Nutter likened the position of managing director to chief operating officer, and said the city's departments would report to Barnett, who, effectively, will run the city day to day. Nutter indicated she would be a member of his inner circle, saying he expected to talk to her several times a day.

Asked what she brings to the job, Barnett said: "I'm really good at running things."

A star on the public-policy lecture circuit and a published scholar, Barnett will bring more direct municipal management experience to the job than any of her recent predecessors did.

"She's literally spent her whole adult life in the practice of running municipal government, either as a consultant or a direct practitioner," said F. John White, chief executive officer of Public Financial Management and Barnett's current boss.

"He could not have picked anybody better. She really understands public policy, how to institute best practices, how to motivate a workforce."

White, who was on former Mayor Ed Rendell's transition team in 1991, said Rendell had considered Barnett for the managing director post, but had decided the city couldn't afford the salary she would certainly command. There was no word yesterday on what her salary will be in the Nutter administration. Current Managing Director Loree Jones is paid $169,062.

Nutter said he had met Barnett several years ago at a National League of Cities meeting where she was a speaker. He was impressed, he said, by her performance and her ease in handling his many questions.

"I'm literally giddy with excitement," said Brett Mandel of Philadelphia Forward, who, like Nutter, saw Barnett at a lecture and came away wishing she worked for Philadelphia.

"The city for too long has had political fixers in the managing director's post, they've been friends of pols or otherwise politically acceptable people instead of having somebody who really has experience running a government," Mandel said.

Yet reviews of Barnett's performance are not uniformly positive.

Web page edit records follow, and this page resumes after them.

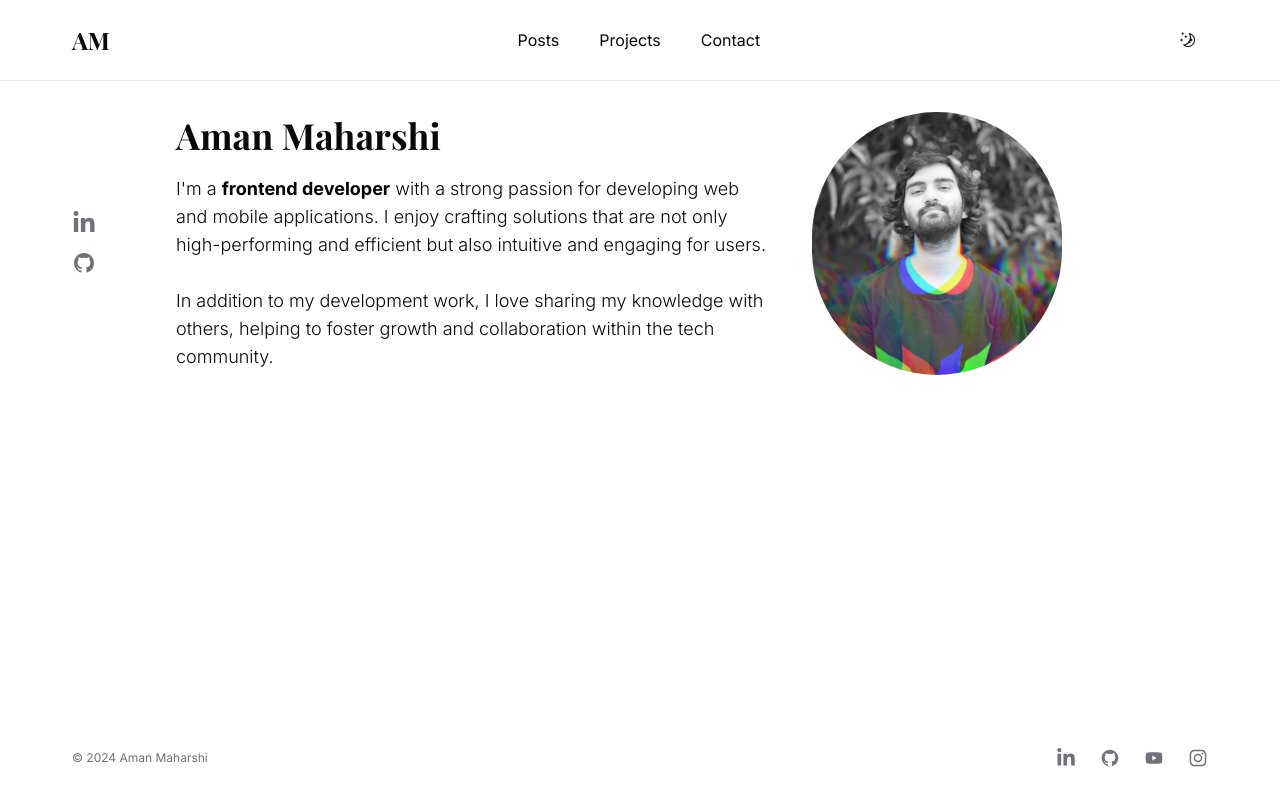
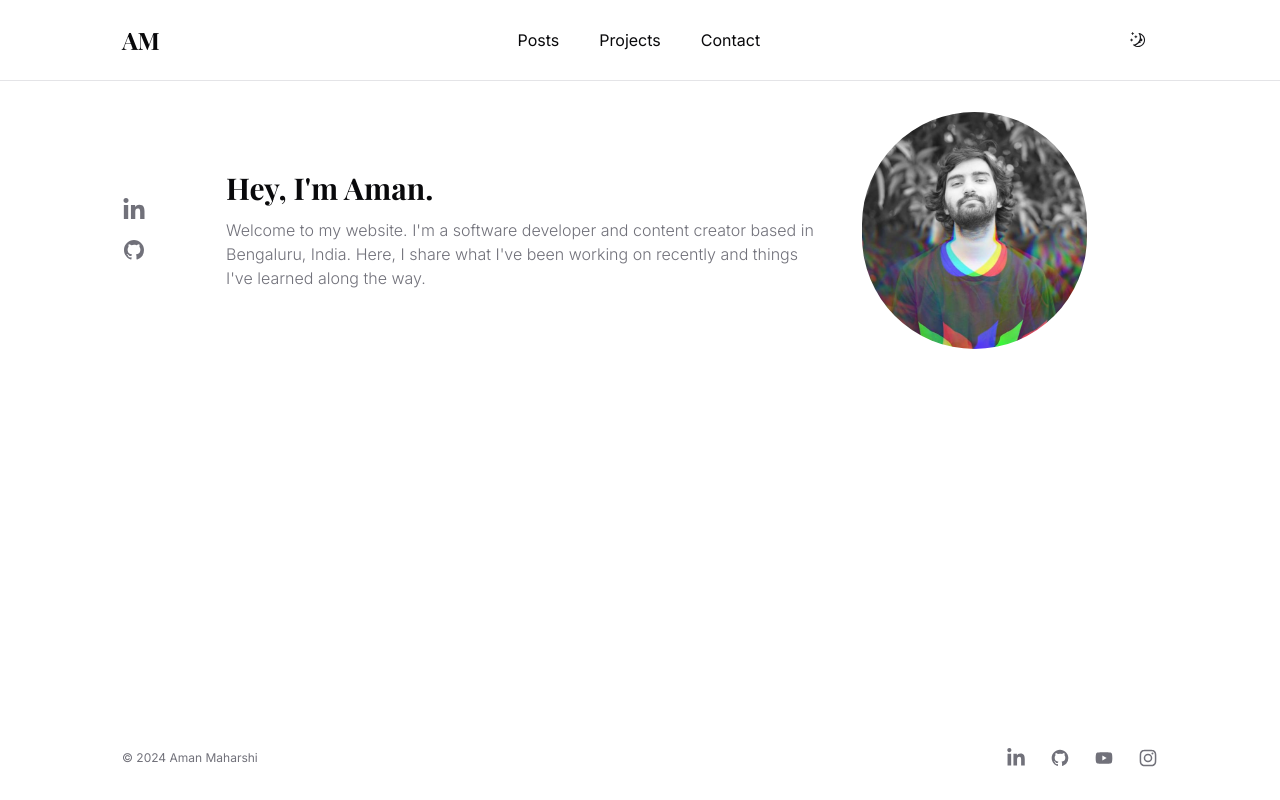
Before and after one commit to aman-maharshi/pf-blog, a Next.js app: page / in a window 1280 px wide. Built offline with nearby package versions, Linux system fonts and the light colour scheme; a web font is replaced by a local one.

Commit message:
container and intro updates

```diff
--- a/app/page.tsx
+++ b/app/page.tsx
@@ -4,7 +4,7 @@ import React from 'react'
 const Home = () => {
   return (
     <section className="py-24">
-      <div className="container max-w-[1200px]">
+      <div className="container max-w-[1100px]">
         <Intro />
       </div>
     </section>
--- a/components/footer.tsx
+++ b/components/footer.tsx
@@ -80,7 +80,7 @@ const navigation = [
 const Footer = () => {
   return (
     <footer className='py-8'>
-      <div className='container max-w-[1200px]'>
+      <div className='container max-w-[1100px]'>
         <div className='md:flex md:items-center md:justify-between'>
           <div className='flex justify-center space-x-6 md:order-2'>
             {navigation.map(item => (
--- a/components/header.tsx
+++ b/components/header.tsx
@@ -6,7 +6,7 @@ const Header = () => {
 
   return (
     <header className='fixed inset-x-0 top-0 z-50 py-6 backdrop-blur-sm border-b'>
-      <nav className='container flex max-w-[1200px] items-center justify-between'>
+      <nav className='container flex max-w-[1100px] items-center justify-between'>
         <div>
           <Link href='/' className='font-serif text-2xl font-bold'>
             AM
@@ -20,6 +20,9 @@ const Header = () => {
           <li className='navItem'>
             <Link href='/projects'>Projects</Link>
           </li>
+          {/* <li className='navItem'>
+            <Link href='/music'>Music</Link>
+          </li> */}
           <li className='navItem'>
             <Link href='/contact'>Contact</Link>
           </li>
--- a/components/intro.tsx
+++ b/components/intro.tsx
@@ -48,12 +48,21 @@ const Intro = () => {
           ))}
         </div>
         <div className='max-w-[600px]'>
-          <h1 className='text-4xl font-bold font-serif'>Aman Maharshi</h1>
-          <p className='mt-5 md:text-lg font-light'>
+          {/* <h1 className='text-4xl font-bold font-serif'>Aman Maharshi</h1> */}
+          <h1 className='title no-underline'>Hey, I&#39;m Aman.</h1>
+          {/* <p className='mt-5 md:text-lg font-light'>
             I'm a <span className='font-bold text-black dark:text-white'>frontend developer</span> with a strong passion for developing web and mobile applications.
             I enjoy crafting solutions that are not only high-performing and efficient but also intuitive and engaging for users.
             <br /><br />
             In addition to my development work, I love sharing my knowledge with others, helping to foster growth and collaboration within the tech community.
+          </p> */}
+          {/* <p className='mt-3 font-light text-muted-foreground'>
+            I&#39;m a software engineer based in Bangalore, India. <br />
+            I&#39;m passionate about learning new technologies and sharing knowledge with others.
+          </p> */}
+          <p className='mt-3 font-light text-muted-foreground'>
+            Welcome to my website. I'm a software developer and content creator based in Bengaluru, India.
+            Here, I share what I've been working on recently and things I've learned along the way.
           </p>
         </div>
       </div>
@@ -76,8 +85,8 @@ const Intro = () => {
           className='flex-1 rounded-full block m-auto'
           src={authorImage}
           alt='Aman Maharshi'
-          width={250}
-          height={250}
+          width={225}
+          height={225}
           priority
         />
       </div>
@@ -85,28 +94,4 @@ const Intro = () => {
   )
 }
 
-// const Intro = () => {
-//   return (
-//     <section className='flex flex-col-reverse items-start gap-x-10 gap-y-4 pb-24 md:flex-row md:items-center'>
-//       <div className='mt-2 flex-1 md:mt-0'>
-//         <h1 className='title no-underline'>Hey, I&#39;m Aman.</h1>
-//         <p className='mt-3 font-light text-muted-foreground'>
-//           I&#39;m a software engineer based in Bangalore, India. <br />
-//           I&#39;m passionate about learning new technologies and sharing knowledge with others.
-//         </p>
-//       </div>
-//       <div className='relative'>
-//         <Image
-//           className='flex-1 rounded-lg grayscale'
-//           src={authorImage}
-//           alt='Aman Maharshi'
-//           width={175}
-//           height={175}
-//           priority
-//         />
-//       </div>
-//     </section>
-//   )
-// }
-
 export default Intro
```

Indeed, conflicts with new mayors in Washington and Austin led her to leave before her contracts had expired.

Asked late yesterday to discuss her accomplishments, Barnett was plainly proud of her 1989-94 tenure as city manager in Austin.

"We really turned the city around. I got there right at the end of the oil bust and the real estate bust, and the city was in pretty bad shape," she said in a telephone interview as she drove around Philadelphia looking at neighborhoods. "By the time we left, it was known for its award-winning customer service."

It was harder going in Washington, Barnett said. She arrived in late 1997 to become chief management officer, a position newly created by the federal panel then overseeing the city's finances and much of its administration.

Barnett had to contend not only with the federal panel, but with Mayor Marion Barry, whose office had been stripped of much of its power by Congress.

Though she was in the post for just a year, her office was the subject of investigations by the city's inspector general and Congress' General Accounting Office.

At issue were contracting procedures, including an $893,000 no-bid contract awarded to a Texas company with ties to one of Barnett's friends. The bid was canceled, and the investigations never led to any punishments or prosecutions, but they did generate plenty of negative press.

Nutter, who made ethics a cornerstone of his campaign, said he was not troubled by those reports.

"Camille Barnett has an excellent reputation, and I'm very proud to have her as a part of our government," Nutter said by phone yesterday. "The incidents out of Washington, D.C., did not give me any concern, as they were fully examined and investigated, and nothing was found to be inappropriate."

Camille Barnett

Government experience:

Chief management officer for Washington, 1997-99; city manager of Austin, Texas, 1989-94; director of finance and administration for Houston, 1987-88; deputy city manager and other positions in Dallas, 1977-87. Barnett has taught at the University of Southern California, and worked at government consulting firms in North Carolina, in Minnesota, and most recently for Philadelphia-based Public Financial Management.


bachelor of arts degree, Lawrence University; master's and doctoral degrees in public administration, University of Southern California.


Barnett, 57, is married and has four stepchildren.